Then I flash to the future, and imagine all the possibilities for joy and pain that await my children. Swimming and movies and graduations and college and dating and marriage or holy orders or neither and maybe possibly children of their own and ultimately adventure, lots of adventure... I don't let my mind dwell there too often, because I don't want to force them on a certain path (or invite a fight with me about what they will and won't do with their lives). But I'll hang out with them and my mind will snap to twenty years from now and envision what it'll be like to talk about a movie or politics or whatever with them...
I'm not naive; I know that they will drive me up a wall almost as much as they delight me. My five-year-old already thinks he has the world pretty well figured out, so that'll be fun when he's a teenager.
This forecasting, though...I think this is where fear starts. Worry, in it's milder form. That's the dark side of having a family: the possibility that it would be fractured or lost. See, I have expectations that these children, and my husband, will be a part of my life until my life is done. And if that did not happen, my heart would simply break.
Don't worry, I'm not going all post-partum depression on you. I am like, 98% in the happy. However, I think it's normal to spend some time wondering about how you would react to devastation, like your kid or your husband getting hurt, or sick, or dying. I'm not saying I've gotten funeral planning brochures or anything creepy like that. It's more like a role-playing exercise. Like fire drills. If you imagined that say, your kid fell down a flight of stairs, you might react to it actually happening more quickly.
If you find that you imagine a situation in which you cause these things, though, or sort of wish they would happen so that you can get some sympathy, please go here.
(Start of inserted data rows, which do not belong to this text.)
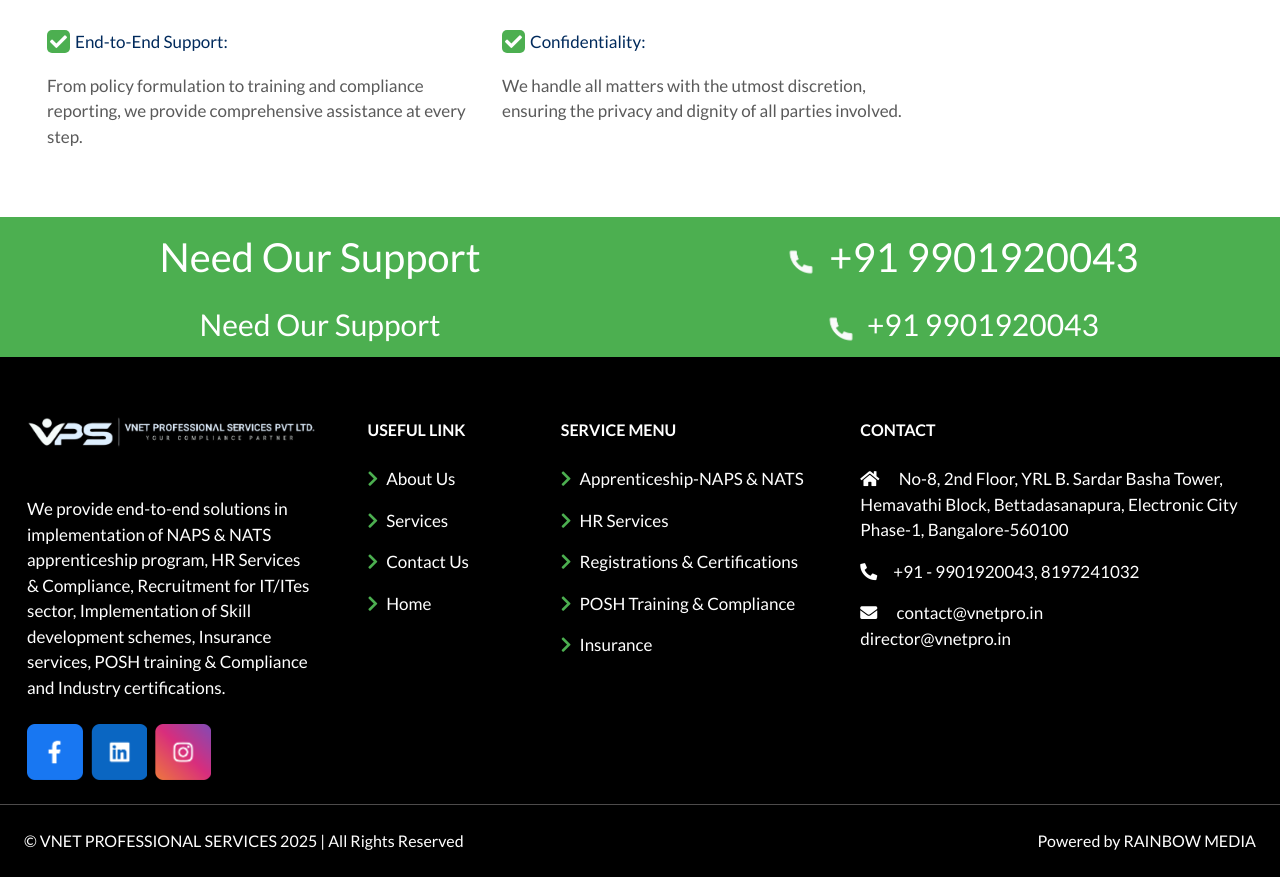
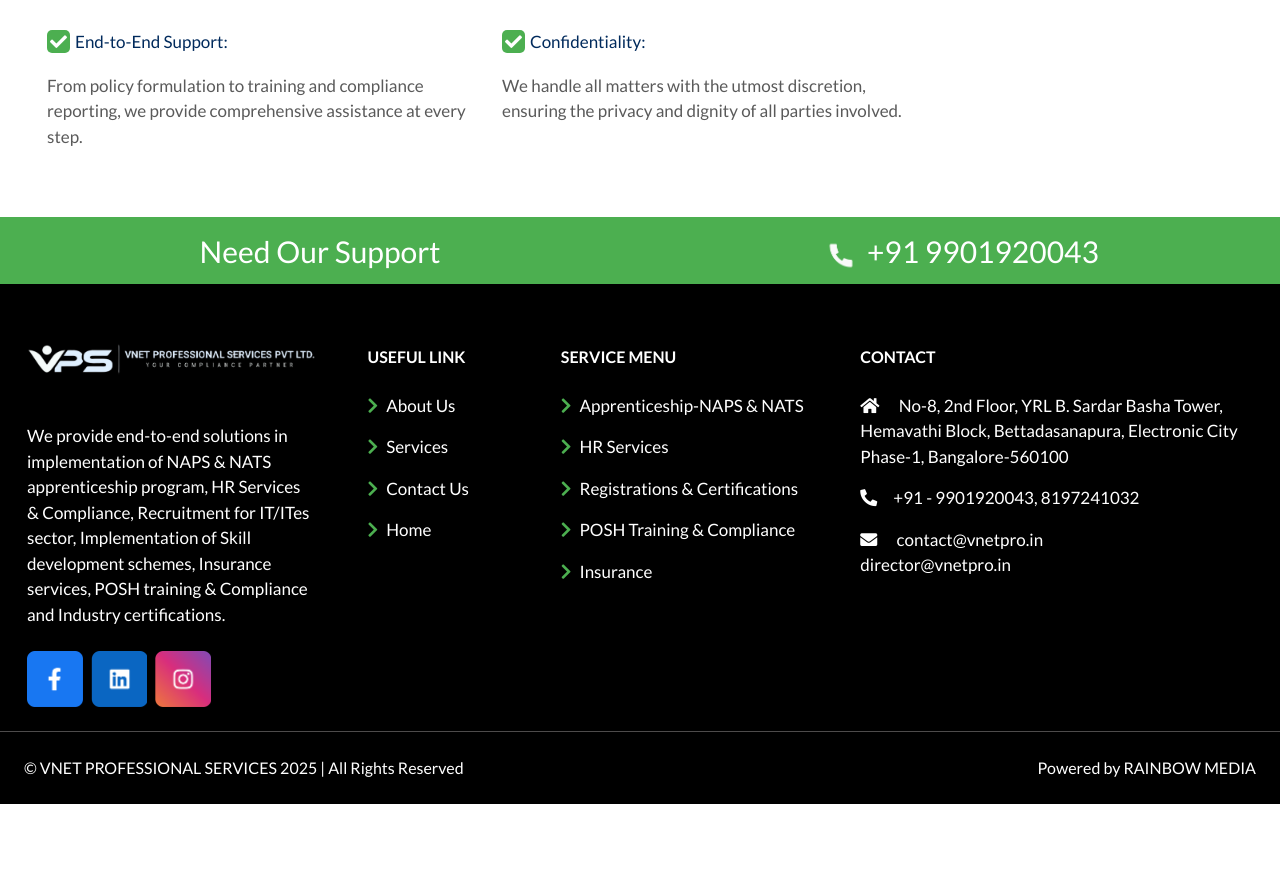
Before and after one commit to Madheshrmedia/vnet, a PHP site: page /posh.php in a window 1280 px wide. Shown: the part 4126-5003 px from the top of the page. After the commit the page ends 4930 px from the top, so only its background shows below. Run offline with PHP 8.4, Linux system fonts and the light colour scheme; some libraries are stand-ins or nearby versions.

Commit message:
Removed support frame

```diff
--- a/hrservice.php
+++ b/hrservice.php
@@ -415,7 +415,7 @@
     <!-- frame 1 -->
     <!-- frame 4 -->
     <!-- CTA -->
-    <div class="container-fluid fcta">
+    <!-- <div class="container-fluid fcta">
         <div class="row pt-3">
             <div class="col-md-6">
                 <h1 class="text-center">Need Our Support</h1>
@@ -426,7 +426,7 @@
                 </h1>
             </div>
         </div>
-    </div>
+    </div> -->
     <!-- end CTA -->
     <style>
         .greenframe {
--- a/insurance.php
+++ b/insurance.php
@@ -420,7 +420,7 @@
     </style>
     <!-- frame 1 -->
     <!-- CTA -->
-    <div class="container-fluid fcta">
+    <!-- <div class="container-fluid fcta">
         <div class="row pt-3">
             <div class="col-md-6">
                 <h1 class="text-center">Need Our Support</h1>
@@ -431,7 +431,7 @@
                 </h1>
             </div>
         </div>
-    </div>
+    </div> -->
     <!-- end CTA -->
     <style>
         .greenframe {
--- a/posh.php
+++ b/posh.php
@@ -474,7 +474,7 @@
     <!-- frame 1 -->
     <!-- frame 4 -->
     <!-- CTA -->
-    <div class="container-fluid fcta">
+    <!-- <div class="container-fluid fcta">
         <div class="row pt-3">
             <div class="col-md-6">
                 <h1 class="text-center">Need Our Support</h1>
@@ -485,7 +485,7 @@
                 </h1>
             </div>
         </div>
-    </div>
+    </div> -->
     <!-- end CTA -->
     <style>
         .greenframe {
--- a/register.php
+++ b/register.php
@@ -433,7 +433,7 @@
     </style>
     <!-- frame 1 -->
     <!-- CTA -->
-    <div class="container-fluid fcta">
+    <!-- <div class="container-fluid fcta">
         <div class="row pt-3">
             <div class="col-md-6">
                 <h1 class="text-center">Need Our Support</h1>
@@ -444,7 +444,7 @@
                 </h1>
             </div>
         </div>
-    </div>
+    </div> -->
     <!-- end CTA -->
     <style>
         .greenframe {
--- a/service.php
+++ b/service.php
@@ -541,7 +541,7 @@
     <!-- frame 4 -->
 
     <!-- CTA -->
-    <div class="container-fluid fcta">
+    <!-- <div class="container-fluid fcta">
         <div class="row pt-3">
             <div class="col-md-6">
                 <h1 class="text-center">Need Our Support</h1>
@@ -552,7 +552,7 @@
                 </h1>
             </div>
         </div>
-    </div>
+    </div> -->
     <!-- end CTA -->
     <style>
         .greenframe {
```
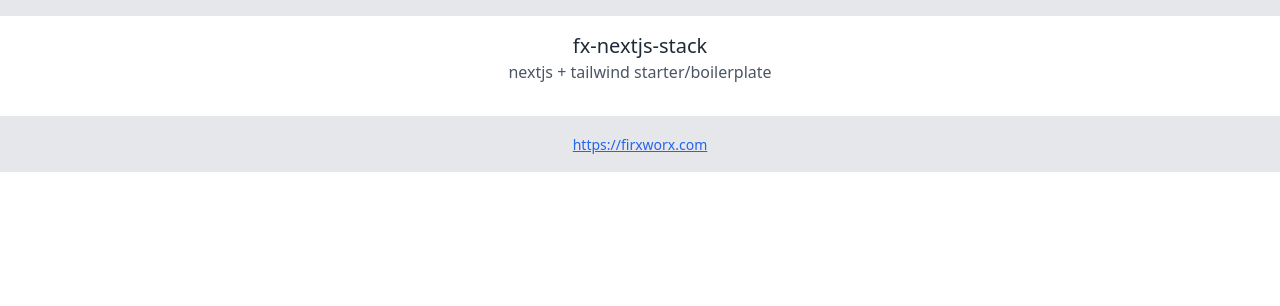
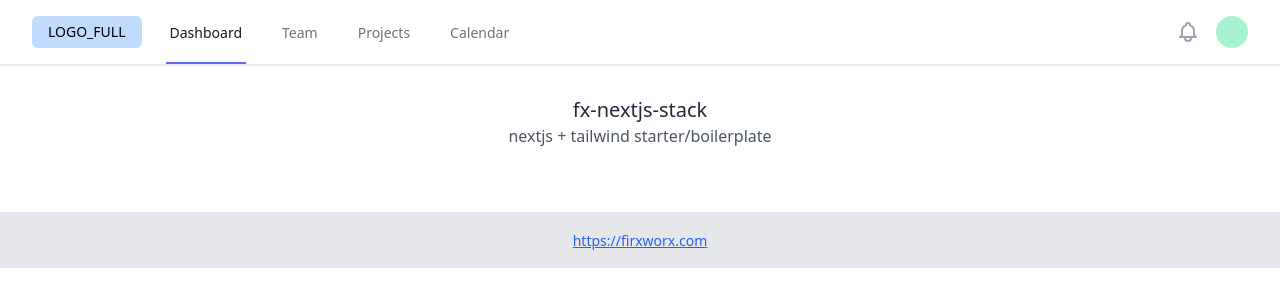
Before and after one commit to firxworx/fx-nextjs-stack, a Next.js app: page / in a window 1280 px wide. Shown: the top 306 px of the page. Built offline with nearby package versions, Linux system fonts and the light colour scheme; a web font is replaced by a local one; what @tailwindcss/typography would draw is missing.

Commit message:
update index page to use Header and Footer

```diff
--- a/src/pages/index.tsx
+++ b/src/pages/index.tsx
@@ -1,26 +1,17 @@
+import { Footer } from '../components/layout/Footer'
+import { Header } from '../components/layout/Header'
+
 export default function IndexPage() {
   return (
     <>
-      <div className="mb-4 bg-gray-200 h-4"></div>
-      <main className="">
+      <Header />
+      <main className="py-8">
         <div className="container mx-auto">
           <h1 className="text-center text-xl text-gray-800">fx-nextjs-stack</h1>
           <h2 className="text-center text-base text-gray-600">nextjs + tailwind starter/boilerplate</h2>
         </div>
       </main>
-
-      <footer className="mt-8 bg-gray-200">
-        <div className="container mx-auto text-center p-4">
-          <a
-            href="https://firxworx.com"
-            target="_blank"
-            rel="noopener noreferrer"
-            className="text-blue-600 text-sm underline leading-none"
-          >
-            https://firxworx.com
-          </a>
-        </div>
-      </footer>
+      <Footer />
     </>
   )
 }
```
So, there it is: these children, by virtue of being born, have already left their sticky hand prints all over every part of my life. No matter what happens, they are inextricably entwined with who I am. I am still me, the goober who loves Scrabble, staying up late, movies, and being slightly left-of-center. But I'm braided together with these lives, first my husband's, then my children's. Maybe we're programmed this way as humans to ensure survival, but man, it's a doozy when you feel the power of it.